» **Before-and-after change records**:
-- Opening Marker --
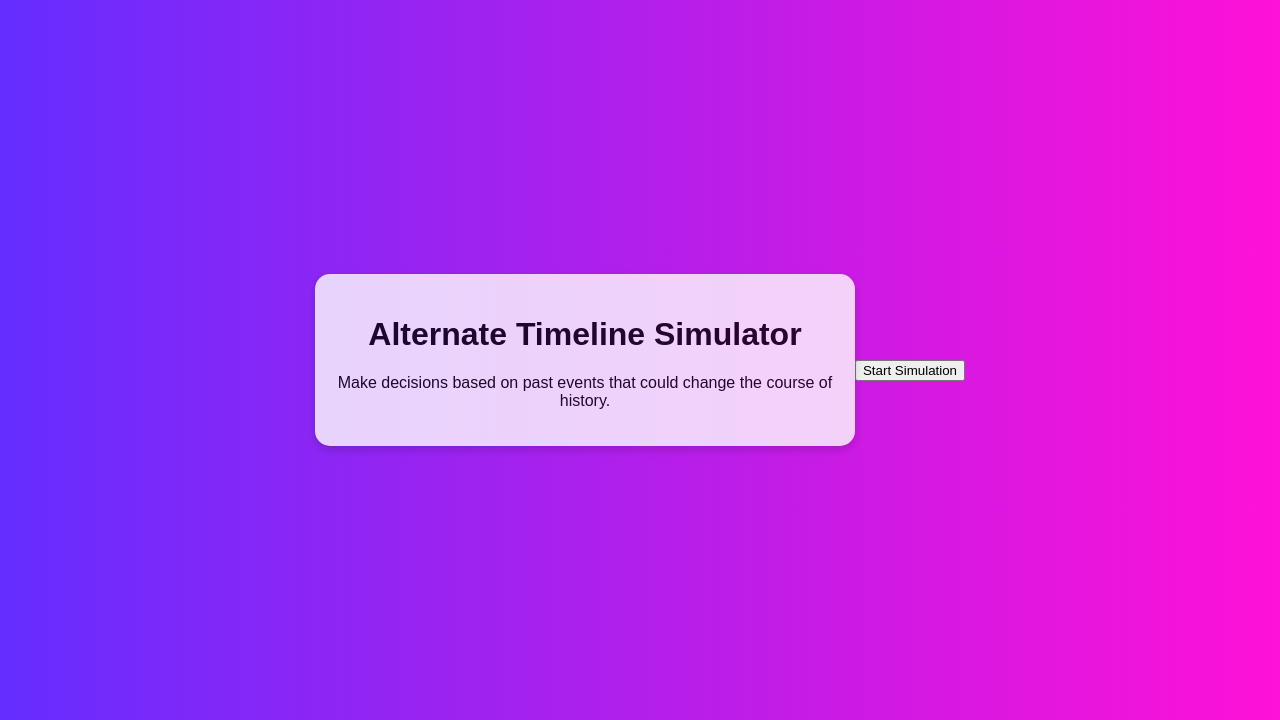
Repository: JovKun/DecisionCraft
Page: service/index.html
The author's editor kept a copy of each file at every save. The page is drawn from the files as they stood at one save, then again after a run of saves.
The browser window is 1280 px wide. The pictures show the whole page.

Above is the page before, as saved 2026-01-31 12:52:08.
Not found: service/script.js

### service/index.html
<!DOCTYPE html>
<html lang="en">
<head>
    <meta charset="UTF-8">
    <meta name="viewport" content="width=device-width, initial-scale=1.0">
    <title>Alternate Timeline</title>
    <link rel="stylesheet" href="style.css">
</head>
<body>
    <div id="timeline-container" class="container">
        <h1>Alternate Timeline Simulator</h1>
        <p>Make decisions based on past events that could change the course of history.</p>
    </div>
    <div id="play-button" class="button-container">
        <button onclick="startSimulation()">Start Simulation</button>
    </div>

    <script src="script.js"></script>
</body>
</html>

### service/style.css
/* style.css */
html {
    background: linear-gradient(to right, rgb(101, 45, 255), rgb(255, 17, 215));
    height: 100%;
    margin: 0;
    font-family: Arial, sans-serif;
}

body {
    display: flex;
    justify-content: center;
    align-items: center;
    height: 100vh;
    margin: 0;
}

.container {
    background-color: white;
    border-radius: 15px;
    box-shadow: 0 4px 8px rgba(0, 0, 0, 0.2);
    padding: 20px;
    text-align: center;
    width: 500px;
    opacity: 0.8;
}

.button-container {
    display: inline-flex;
    margin-top: 20px;
}

After the next 3 saves:
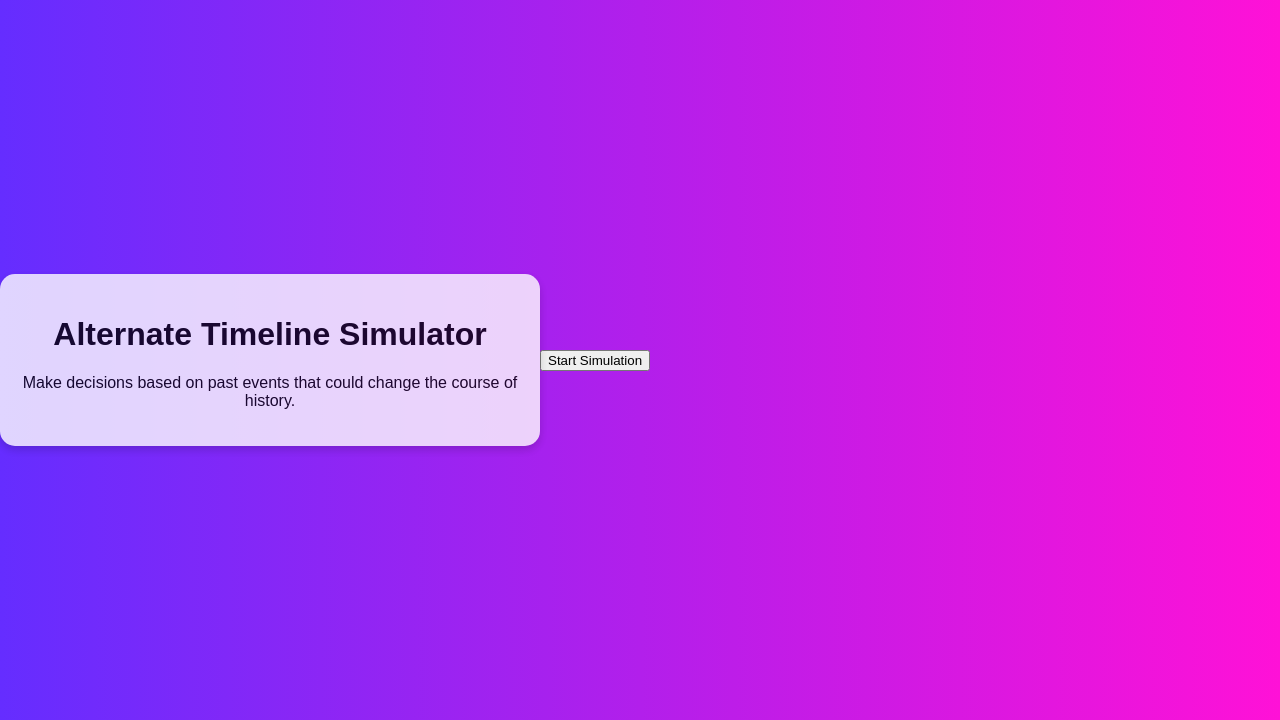
The 3 saves are shown as one change because they came seconds apart.
The last was saved 13 s later.
--- a/service/style.css
+++ b/service/style.css
@@ -7,7 +7,7 @@
 }
 
 body {
-    display: flex;
+    display: inline-flex;
     justify-content: center;
     align-items: center;
     height: 100vh;
@@ -23,8 +23,3 @@
     width: 500px;
     opacity: 0.8;
 }
-
-.button-container {
-    display: inline-flex;
-    margin-top: 20px;
-}

After the save that followed:
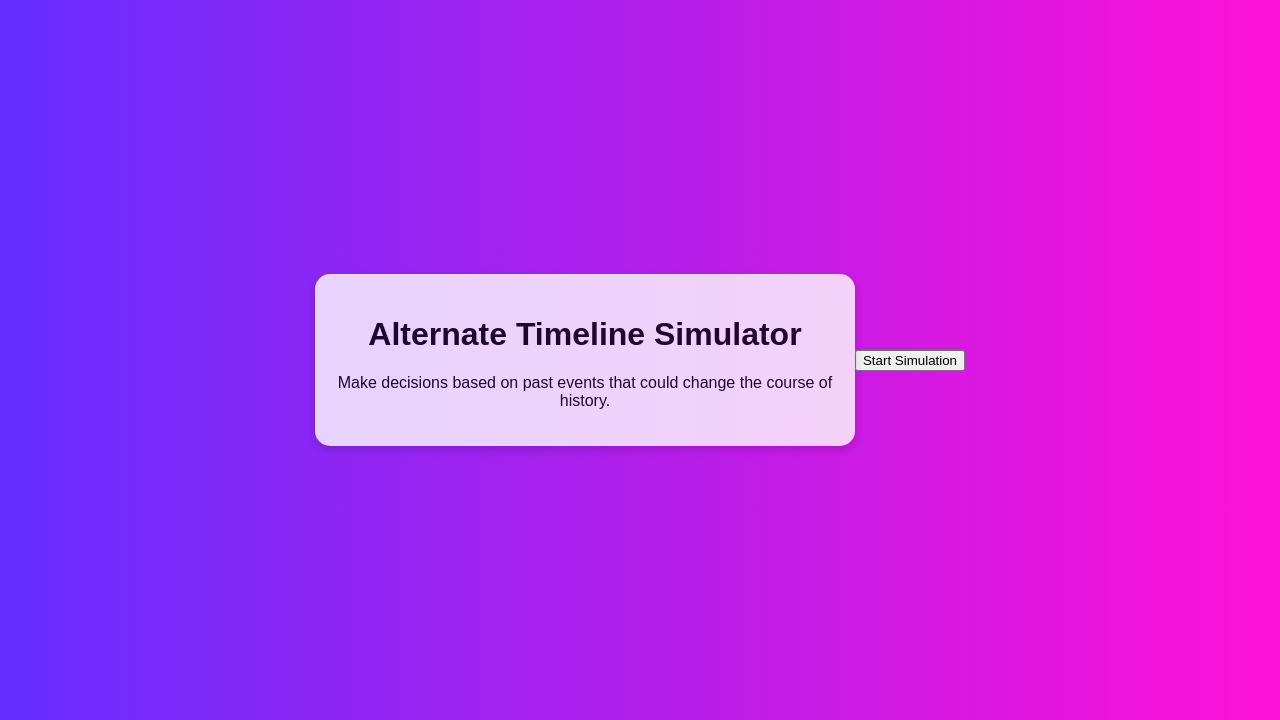
Saved 94 s later.
--- a/service/style.css
+++ b/service/style.css
@@ -7,7 +7,7 @@
 }
 
 body {
-    display: inline-flex;
+    display: flex;
     justify-content: center;
     align-items: center;
     height: 100vh;
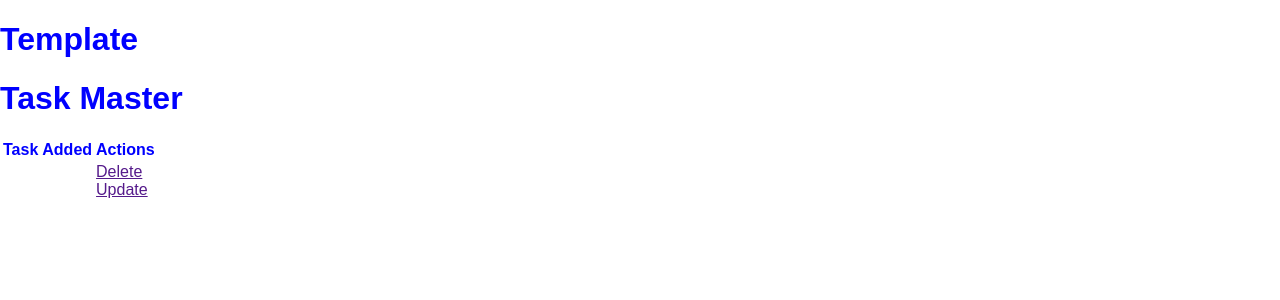
Repository: zamaniali1995/Flask-Intro
Page: http://localhost/
These files come from the project's save history. The page is drawn as it stood at one moment and after the next save; the edit follows.
The browser window is 1280 px wide. The pictures show the whole page.
The page is served by the project's application, run on Flask 3 (app.py).

Above is the page before, as saved 2021-05-12 12:39:55.

After the next save:
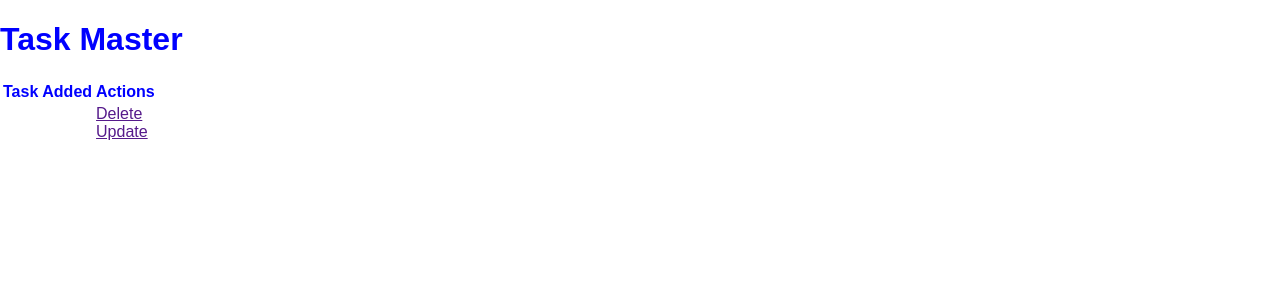
Saved 53 s later.
--- a/templates/index.html
+++ b/templates/index.html
@@ -1,6 +1,4 @@
-{% extends 'base.html' %} {% block head %}
-<h1>Template</h1>
-{% endblock %} {% block body %}
+{% extends 'base.html' %} {% block head %} {% endblock %} {% block body %}
 <div class="content">
     <h1>Task Master</h1>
-- Closing Marker --
Go through the entries and copy every line that has "html".

» **OUTPUT BELOW**:
Page: service/index.html
### service/index.html
<!DOCTYPE html>
<html lang="en">
</html>
html {
--- a/templates/index.html
+++ b/templates/index.html
-{% extends 'base.html' %} {% block head %}
+{% extends 'base.html' %} {% block head %} {% endblock %} {% block body %}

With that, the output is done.